### THE PROBLEM
Give the number of lines in the entries below that contain "option". Write nothing besides it.

### THE RECORDS
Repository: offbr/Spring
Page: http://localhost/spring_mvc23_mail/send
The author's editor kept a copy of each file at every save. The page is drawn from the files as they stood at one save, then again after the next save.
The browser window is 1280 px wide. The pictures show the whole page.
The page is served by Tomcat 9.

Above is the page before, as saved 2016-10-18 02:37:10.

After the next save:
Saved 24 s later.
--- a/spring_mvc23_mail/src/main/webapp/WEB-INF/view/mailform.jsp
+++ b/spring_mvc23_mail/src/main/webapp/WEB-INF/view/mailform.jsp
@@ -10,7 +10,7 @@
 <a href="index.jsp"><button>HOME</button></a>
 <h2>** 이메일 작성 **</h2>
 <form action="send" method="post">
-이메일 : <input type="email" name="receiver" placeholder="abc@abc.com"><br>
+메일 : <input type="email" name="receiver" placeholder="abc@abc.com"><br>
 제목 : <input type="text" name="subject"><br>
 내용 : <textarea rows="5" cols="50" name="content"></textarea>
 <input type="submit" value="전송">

---

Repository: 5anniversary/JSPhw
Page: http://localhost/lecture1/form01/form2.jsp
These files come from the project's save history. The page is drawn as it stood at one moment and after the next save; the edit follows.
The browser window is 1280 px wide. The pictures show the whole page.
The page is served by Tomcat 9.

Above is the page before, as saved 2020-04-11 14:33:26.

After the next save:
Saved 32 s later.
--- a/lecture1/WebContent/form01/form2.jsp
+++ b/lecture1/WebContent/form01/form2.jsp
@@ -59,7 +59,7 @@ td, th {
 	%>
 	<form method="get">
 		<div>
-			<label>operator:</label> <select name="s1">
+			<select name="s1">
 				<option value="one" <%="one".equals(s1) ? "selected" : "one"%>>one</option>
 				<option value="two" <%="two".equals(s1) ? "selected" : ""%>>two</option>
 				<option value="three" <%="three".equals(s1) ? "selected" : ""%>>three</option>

### EXERCISE RESPONSE
3